A small archive of images and text from the Filter exhibition.
Diverse photographic methods combine to reflect the past, present and future of our changing coastal environment.
We often hear a lot of small numbers in relation to climate change.
One degree temperature rise. One centimetre sea level rise.
No cause for alarm surely? Seemingly so small,
but how does this translate to our own backyard?
During this residency I learnt a little more about what these numbers mean and the projections for the future.
My art practice explores ways to bring an Australian perspective to the discussion on climate change. Far removed from the visuals of icebergs and polar bears, the beach is ingrained into Australian culture. These works signal the relationship between a global phenomenon and the host of our recreational or lifestyle desires.
My time as an artist in residence at Sauerbier House provided an opportunity to experiment with photography and its capacity to convey ideas about the challenges ahead. For example, studio photography can heighten our connection to objects while long exposure and abstract works encourage contemplation and wide ranging interpretations.
Works were created in response to information on climate change impacts sourced from specialist reports and experts on coastal management. Just as important were the hours, either during the day or under a full moon, experiencing the coastline in all weather conditions.
Sea levels rise with the melting of the ice caps. Warming oceans add to that rise through thermal expansion. This is a given for many people. Are we willing to see our idyllic beaches and coastal environment become a memory, rather than an experience accessible to future generations?
The Dark Room
In addition to the work exhibited in the Hallway Gallery the small red brick Washhouse in the grounds of Sauerbier House was used for an installation.
Visitors to Sauerbier House during the residency were invited to consider climate change and write their thoughts anonymously about their brightest hopes and darkest fears. A thermal imaging camera was used to create portraits in collaboration with local volunteers.
Visitors to the exhibition of the 5 weeks were also invited to make their anonymous contributions and these will collated and examined to influence a future work.
Interviews with Radio Adelaide and ABC Radio Adelaide about the exhibition can be found here.
Arts South Australia, the City of Onkaparinga and the Helpmann Academy.
Special thanks to
The City of Onkaparinga and their Sauerbier House Artist in residence program.
Jaynie Langford and all of the wonderful volunteers. Nina Keath and the Sustainability Team.

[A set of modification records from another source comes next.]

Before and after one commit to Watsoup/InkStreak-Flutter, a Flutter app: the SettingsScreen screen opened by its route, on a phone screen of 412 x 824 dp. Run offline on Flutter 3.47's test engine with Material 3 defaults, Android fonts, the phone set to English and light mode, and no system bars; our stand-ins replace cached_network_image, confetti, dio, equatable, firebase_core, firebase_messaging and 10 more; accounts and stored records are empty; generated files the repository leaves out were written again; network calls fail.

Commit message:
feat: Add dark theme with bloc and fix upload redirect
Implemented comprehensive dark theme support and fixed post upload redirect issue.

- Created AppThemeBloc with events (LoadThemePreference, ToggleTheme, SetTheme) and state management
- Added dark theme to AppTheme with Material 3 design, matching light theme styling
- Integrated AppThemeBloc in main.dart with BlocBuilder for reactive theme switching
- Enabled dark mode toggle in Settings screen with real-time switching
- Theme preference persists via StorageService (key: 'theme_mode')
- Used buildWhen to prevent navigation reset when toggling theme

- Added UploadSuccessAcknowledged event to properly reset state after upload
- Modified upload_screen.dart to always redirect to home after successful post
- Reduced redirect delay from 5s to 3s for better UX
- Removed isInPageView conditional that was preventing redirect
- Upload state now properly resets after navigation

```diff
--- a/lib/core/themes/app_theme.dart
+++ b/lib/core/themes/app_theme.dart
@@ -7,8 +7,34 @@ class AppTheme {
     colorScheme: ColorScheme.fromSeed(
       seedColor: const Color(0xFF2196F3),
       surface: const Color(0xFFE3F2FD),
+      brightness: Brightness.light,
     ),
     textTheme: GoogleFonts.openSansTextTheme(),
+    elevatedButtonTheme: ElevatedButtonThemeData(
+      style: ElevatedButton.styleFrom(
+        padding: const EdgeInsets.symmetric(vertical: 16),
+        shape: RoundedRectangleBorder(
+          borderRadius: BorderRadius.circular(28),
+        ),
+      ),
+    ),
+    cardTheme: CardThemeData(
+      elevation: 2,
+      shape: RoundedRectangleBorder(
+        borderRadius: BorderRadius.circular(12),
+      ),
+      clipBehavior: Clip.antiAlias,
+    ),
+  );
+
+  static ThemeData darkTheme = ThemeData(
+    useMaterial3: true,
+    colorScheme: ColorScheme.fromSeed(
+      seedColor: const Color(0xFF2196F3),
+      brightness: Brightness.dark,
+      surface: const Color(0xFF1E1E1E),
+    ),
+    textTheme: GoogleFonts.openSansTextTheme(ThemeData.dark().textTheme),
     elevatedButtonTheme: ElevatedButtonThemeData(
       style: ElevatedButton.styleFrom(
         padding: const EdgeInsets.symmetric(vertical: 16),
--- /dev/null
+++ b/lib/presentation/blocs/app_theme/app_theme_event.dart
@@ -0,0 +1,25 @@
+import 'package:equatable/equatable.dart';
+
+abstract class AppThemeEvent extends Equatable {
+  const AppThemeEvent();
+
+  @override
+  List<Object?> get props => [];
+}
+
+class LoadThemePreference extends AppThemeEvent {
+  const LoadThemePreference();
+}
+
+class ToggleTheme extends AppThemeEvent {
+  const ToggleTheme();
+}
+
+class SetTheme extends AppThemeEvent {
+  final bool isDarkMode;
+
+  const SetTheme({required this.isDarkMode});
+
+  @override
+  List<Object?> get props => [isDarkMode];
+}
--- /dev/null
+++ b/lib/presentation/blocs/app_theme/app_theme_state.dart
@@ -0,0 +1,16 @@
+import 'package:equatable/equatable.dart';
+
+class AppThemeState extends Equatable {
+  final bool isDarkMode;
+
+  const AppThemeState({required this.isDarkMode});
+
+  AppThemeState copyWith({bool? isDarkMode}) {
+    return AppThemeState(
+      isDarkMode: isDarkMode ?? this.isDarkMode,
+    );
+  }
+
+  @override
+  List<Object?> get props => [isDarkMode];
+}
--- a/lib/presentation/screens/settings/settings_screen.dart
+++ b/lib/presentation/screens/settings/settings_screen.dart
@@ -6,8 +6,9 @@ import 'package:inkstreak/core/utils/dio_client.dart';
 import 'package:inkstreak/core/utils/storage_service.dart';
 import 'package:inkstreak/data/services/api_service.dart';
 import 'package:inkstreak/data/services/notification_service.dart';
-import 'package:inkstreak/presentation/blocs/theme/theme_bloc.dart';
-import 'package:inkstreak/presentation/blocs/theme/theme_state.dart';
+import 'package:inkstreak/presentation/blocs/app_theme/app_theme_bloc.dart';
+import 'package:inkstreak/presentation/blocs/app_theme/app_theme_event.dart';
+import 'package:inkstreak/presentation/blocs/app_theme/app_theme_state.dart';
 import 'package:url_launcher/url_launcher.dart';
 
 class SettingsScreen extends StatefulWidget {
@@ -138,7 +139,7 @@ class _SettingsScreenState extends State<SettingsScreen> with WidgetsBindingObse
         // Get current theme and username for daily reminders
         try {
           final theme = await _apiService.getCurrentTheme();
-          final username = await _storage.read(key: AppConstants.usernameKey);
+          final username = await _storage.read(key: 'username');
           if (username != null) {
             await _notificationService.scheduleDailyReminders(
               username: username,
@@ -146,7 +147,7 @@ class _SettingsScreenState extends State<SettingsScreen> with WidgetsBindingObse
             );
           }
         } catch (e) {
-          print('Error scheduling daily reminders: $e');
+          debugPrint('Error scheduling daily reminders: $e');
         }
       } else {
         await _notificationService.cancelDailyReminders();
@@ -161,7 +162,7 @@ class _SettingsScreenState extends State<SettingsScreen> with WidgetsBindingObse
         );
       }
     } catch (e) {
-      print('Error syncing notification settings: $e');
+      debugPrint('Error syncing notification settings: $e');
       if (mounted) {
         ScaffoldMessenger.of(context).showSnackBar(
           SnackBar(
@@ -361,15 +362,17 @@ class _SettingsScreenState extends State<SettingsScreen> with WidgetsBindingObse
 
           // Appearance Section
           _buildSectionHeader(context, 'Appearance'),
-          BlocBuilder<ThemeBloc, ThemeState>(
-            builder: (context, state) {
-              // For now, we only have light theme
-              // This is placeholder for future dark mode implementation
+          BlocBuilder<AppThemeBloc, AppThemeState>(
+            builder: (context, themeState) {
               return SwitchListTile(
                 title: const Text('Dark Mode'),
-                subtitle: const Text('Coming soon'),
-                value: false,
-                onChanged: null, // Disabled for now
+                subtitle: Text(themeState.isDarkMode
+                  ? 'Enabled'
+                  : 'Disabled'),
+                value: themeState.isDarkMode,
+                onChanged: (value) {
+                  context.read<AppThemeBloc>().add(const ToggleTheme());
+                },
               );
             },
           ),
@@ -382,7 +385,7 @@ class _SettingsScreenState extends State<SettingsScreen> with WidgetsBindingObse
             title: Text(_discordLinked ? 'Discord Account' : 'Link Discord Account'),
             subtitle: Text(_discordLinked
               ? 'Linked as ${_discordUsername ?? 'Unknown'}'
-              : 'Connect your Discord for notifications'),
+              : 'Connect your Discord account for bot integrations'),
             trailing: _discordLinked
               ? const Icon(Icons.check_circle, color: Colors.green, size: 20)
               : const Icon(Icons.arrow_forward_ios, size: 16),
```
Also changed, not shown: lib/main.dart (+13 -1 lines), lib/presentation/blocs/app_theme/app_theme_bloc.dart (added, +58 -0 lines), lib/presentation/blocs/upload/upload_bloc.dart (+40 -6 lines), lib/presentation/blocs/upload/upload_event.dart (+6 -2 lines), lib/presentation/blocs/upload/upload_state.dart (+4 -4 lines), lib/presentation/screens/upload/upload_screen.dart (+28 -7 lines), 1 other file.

Suntrix Solar for the loan of the Thermal Imaging Camera and the volunteers who donated their time for portraits and those who contributed their darkest fears and brightest hopes.